Kenny walks with a cane, the result of his struggle with diabetes.
“His medical needs, his leg pain, managing his diabetes – all these things present extra challenges when you don’t have a stable home,” said Lillian Chargin, an Enterprise volunteer at the HOPE count who interviewed Kenny. After they spoke, Lili called a van to transport him to one of the city’s overnight shelters. “The fact that he was willing to be moved to a shelter was a good thing, but it’s just the tip of the iceberg,” she said, underscoring that this is a temporary solution to a chronic problem.
The HOPE Count is a reminder that people like Kenny often need supports beyond housing. Many homeless individuals struggle with chronic health conditions, disabilities, mental illness or addiction. According to the Substance Abuse and Mental Health Service Administration, approximately 26 percent of homeless individuals suffer from severe mental illness, and almost 35 percent struggle with substance abuse.

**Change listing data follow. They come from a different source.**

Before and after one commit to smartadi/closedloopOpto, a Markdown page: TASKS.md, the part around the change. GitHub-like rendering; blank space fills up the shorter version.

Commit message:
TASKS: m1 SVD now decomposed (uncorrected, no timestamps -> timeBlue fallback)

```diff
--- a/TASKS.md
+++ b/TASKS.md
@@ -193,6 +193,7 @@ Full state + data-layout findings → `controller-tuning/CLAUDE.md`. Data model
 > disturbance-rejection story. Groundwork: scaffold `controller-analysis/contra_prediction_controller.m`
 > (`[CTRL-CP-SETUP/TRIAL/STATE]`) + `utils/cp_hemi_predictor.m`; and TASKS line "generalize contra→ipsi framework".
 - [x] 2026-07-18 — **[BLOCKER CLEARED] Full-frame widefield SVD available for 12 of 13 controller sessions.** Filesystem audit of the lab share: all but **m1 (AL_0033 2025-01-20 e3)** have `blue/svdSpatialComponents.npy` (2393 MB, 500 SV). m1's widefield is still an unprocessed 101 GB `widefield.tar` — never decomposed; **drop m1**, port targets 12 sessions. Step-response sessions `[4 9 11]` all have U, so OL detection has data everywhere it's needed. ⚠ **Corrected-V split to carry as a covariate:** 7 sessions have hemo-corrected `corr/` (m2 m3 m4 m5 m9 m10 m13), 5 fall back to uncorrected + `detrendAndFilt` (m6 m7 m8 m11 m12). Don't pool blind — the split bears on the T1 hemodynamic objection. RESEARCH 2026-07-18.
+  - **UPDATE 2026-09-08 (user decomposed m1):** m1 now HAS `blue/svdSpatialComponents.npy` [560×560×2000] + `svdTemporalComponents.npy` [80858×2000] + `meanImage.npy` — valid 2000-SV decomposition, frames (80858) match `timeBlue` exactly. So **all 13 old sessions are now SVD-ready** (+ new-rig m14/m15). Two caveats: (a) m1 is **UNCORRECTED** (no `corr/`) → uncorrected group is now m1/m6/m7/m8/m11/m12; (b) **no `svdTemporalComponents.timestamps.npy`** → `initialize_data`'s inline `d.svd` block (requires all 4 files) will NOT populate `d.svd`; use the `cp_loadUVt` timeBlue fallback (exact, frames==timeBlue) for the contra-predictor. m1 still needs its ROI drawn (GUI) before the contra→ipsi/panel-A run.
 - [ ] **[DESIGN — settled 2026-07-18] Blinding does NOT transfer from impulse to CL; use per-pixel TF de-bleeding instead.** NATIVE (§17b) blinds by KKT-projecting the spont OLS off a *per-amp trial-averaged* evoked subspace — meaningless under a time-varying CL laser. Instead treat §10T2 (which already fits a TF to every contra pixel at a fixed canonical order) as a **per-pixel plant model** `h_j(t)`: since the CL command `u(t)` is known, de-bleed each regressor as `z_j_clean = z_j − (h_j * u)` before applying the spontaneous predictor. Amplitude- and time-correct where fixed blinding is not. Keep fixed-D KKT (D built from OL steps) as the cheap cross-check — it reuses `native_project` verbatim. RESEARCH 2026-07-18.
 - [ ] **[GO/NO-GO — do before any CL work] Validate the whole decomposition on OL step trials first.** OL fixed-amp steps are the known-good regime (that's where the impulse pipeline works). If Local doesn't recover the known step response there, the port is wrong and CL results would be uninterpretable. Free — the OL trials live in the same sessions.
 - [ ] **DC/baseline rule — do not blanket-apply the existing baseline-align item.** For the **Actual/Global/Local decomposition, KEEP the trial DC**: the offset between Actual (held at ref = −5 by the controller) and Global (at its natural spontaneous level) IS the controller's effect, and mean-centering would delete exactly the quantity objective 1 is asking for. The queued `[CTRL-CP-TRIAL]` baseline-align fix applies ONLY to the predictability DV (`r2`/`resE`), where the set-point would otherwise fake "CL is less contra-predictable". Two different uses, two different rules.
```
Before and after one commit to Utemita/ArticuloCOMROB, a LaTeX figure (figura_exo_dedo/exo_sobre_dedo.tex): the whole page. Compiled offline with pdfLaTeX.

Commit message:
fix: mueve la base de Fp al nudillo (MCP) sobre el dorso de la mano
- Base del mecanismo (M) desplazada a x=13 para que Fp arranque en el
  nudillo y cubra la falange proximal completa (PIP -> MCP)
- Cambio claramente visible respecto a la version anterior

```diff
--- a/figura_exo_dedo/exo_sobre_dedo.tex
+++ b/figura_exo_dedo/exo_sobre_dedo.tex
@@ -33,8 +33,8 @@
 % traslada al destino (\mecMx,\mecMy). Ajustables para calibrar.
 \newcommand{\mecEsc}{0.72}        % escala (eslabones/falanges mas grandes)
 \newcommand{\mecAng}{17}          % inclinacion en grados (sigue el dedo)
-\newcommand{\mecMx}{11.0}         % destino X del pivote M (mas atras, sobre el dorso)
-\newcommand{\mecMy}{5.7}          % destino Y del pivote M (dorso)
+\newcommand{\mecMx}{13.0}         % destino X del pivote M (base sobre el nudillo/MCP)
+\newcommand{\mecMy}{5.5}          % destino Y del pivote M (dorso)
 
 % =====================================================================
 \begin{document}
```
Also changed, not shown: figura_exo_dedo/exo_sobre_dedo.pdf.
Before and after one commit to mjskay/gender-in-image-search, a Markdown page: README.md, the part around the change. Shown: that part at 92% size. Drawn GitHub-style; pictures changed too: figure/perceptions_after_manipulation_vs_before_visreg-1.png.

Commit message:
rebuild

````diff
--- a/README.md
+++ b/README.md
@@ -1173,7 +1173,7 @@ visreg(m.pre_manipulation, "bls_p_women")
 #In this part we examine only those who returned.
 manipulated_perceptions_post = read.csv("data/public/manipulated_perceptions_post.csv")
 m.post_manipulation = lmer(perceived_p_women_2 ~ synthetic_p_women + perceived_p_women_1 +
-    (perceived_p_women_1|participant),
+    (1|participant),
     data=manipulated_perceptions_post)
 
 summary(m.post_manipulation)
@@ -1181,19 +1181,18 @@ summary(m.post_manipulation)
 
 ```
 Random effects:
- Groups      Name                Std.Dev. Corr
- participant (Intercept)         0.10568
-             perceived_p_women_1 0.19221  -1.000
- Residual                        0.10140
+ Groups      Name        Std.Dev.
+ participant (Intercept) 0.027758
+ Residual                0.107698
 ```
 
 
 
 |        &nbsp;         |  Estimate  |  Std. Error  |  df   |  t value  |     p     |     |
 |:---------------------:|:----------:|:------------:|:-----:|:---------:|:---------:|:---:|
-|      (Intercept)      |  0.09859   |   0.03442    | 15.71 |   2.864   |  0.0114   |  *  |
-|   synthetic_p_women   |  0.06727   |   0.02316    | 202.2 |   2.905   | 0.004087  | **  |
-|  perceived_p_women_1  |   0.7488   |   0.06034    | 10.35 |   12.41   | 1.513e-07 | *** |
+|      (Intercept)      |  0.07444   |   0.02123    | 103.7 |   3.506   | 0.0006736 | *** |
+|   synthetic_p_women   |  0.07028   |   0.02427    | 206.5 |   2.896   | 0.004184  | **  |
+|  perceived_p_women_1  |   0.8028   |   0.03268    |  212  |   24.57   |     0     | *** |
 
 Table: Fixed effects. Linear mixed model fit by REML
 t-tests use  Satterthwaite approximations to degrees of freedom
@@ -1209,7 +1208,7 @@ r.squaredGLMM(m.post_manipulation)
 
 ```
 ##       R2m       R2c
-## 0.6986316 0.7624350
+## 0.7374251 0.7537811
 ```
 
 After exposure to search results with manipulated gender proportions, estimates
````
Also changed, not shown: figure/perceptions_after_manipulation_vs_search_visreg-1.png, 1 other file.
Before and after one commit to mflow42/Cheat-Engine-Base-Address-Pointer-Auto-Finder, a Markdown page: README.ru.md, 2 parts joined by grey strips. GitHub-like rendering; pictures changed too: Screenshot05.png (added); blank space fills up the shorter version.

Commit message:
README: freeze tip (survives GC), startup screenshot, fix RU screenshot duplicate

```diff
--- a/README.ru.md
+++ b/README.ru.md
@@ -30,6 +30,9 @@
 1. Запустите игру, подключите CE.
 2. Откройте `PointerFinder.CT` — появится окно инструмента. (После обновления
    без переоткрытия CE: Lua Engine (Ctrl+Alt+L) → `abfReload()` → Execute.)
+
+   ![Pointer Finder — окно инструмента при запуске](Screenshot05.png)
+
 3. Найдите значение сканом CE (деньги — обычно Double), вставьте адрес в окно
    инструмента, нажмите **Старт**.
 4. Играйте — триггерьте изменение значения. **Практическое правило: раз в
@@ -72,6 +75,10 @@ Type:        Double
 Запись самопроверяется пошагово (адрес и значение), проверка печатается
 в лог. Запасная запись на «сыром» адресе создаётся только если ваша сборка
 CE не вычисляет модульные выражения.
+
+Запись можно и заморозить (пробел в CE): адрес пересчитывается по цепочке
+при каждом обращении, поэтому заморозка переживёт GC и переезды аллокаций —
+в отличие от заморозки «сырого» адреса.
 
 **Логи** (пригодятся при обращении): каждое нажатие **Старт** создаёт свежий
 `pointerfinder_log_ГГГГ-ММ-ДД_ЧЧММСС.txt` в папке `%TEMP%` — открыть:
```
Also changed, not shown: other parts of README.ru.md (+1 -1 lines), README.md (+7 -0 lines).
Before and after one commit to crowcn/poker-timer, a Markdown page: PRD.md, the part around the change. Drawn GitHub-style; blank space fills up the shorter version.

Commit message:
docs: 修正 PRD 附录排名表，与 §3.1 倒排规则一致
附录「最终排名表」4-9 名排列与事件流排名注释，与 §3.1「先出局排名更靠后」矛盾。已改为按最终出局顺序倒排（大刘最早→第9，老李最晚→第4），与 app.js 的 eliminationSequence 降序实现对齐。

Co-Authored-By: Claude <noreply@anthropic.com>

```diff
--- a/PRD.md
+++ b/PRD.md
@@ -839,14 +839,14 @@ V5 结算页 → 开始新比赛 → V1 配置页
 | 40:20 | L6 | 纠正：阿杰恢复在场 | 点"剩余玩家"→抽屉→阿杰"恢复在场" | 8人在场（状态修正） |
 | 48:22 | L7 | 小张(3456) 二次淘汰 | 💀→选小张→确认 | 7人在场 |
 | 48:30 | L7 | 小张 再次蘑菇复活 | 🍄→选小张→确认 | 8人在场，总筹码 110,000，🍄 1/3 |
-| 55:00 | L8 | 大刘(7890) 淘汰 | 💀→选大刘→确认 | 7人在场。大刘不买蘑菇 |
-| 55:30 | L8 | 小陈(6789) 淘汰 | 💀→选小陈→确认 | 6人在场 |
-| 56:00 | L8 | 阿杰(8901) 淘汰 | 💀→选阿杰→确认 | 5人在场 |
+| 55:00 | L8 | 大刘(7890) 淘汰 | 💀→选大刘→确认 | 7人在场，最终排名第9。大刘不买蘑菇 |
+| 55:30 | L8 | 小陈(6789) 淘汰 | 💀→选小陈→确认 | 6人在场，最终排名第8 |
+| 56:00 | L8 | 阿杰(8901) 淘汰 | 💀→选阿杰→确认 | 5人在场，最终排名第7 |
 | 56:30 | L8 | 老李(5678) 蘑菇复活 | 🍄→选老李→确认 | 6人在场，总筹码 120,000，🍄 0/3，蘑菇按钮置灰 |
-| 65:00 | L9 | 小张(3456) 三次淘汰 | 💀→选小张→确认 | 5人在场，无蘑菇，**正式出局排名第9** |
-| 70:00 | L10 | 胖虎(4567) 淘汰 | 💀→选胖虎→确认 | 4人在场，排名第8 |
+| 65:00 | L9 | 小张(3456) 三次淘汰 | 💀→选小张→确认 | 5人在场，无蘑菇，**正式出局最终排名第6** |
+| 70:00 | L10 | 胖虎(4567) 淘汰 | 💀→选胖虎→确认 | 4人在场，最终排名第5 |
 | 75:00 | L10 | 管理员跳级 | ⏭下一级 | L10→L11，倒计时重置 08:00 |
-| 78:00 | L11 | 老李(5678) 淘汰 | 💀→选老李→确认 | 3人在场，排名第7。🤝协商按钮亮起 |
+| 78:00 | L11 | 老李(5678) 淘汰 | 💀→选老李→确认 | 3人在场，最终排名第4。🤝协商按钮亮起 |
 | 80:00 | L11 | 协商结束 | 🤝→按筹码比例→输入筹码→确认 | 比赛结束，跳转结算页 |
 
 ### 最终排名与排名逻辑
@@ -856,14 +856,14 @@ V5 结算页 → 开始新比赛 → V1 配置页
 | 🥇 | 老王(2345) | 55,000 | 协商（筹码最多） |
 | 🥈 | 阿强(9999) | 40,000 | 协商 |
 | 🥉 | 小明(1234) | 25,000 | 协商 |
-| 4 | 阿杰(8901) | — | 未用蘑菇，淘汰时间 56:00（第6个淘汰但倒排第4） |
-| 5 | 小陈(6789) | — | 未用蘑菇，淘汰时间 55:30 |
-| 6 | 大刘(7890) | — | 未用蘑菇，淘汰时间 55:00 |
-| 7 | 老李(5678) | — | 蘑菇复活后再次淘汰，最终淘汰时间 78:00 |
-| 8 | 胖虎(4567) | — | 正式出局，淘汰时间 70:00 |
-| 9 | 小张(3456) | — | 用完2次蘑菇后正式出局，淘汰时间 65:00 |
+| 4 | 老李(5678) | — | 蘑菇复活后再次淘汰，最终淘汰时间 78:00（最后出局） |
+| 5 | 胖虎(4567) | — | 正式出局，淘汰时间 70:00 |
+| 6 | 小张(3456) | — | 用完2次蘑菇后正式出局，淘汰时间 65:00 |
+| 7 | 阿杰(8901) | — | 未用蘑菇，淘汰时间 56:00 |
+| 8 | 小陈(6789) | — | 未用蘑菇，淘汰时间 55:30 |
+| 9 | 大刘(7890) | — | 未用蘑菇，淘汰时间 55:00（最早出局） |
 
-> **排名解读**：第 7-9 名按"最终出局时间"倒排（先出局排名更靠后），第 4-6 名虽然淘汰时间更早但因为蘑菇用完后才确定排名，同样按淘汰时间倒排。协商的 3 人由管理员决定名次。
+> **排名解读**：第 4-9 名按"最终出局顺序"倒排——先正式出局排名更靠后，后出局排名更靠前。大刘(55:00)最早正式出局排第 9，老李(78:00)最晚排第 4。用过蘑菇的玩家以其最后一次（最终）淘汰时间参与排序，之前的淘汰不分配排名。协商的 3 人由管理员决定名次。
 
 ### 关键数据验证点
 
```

Although the HOPE Count focuses on homeless individuals spending their nights on the street, New York City also faces another serious problem: A growing number of families with children entering the shelter system. For this growing population of families – almost 10,000, including almost 17,000 children – supportive services are vital to helping them transition to permanent independent living.
Employment, education, child care and assistance finding housing are particularly critical, as well as options for intensive treatment for mental health or substance abuse, and long-term supportive housing.
“For me, this year’s count highlighted the sheer complexity of the issues that go into creating the problem of homelessness, “ said Sally Greenspan, who organized the Enterprise volunteers who participated in this year’s count. “And yet, in the end, how simple the solution is: housing with the right combination of income and service supports.”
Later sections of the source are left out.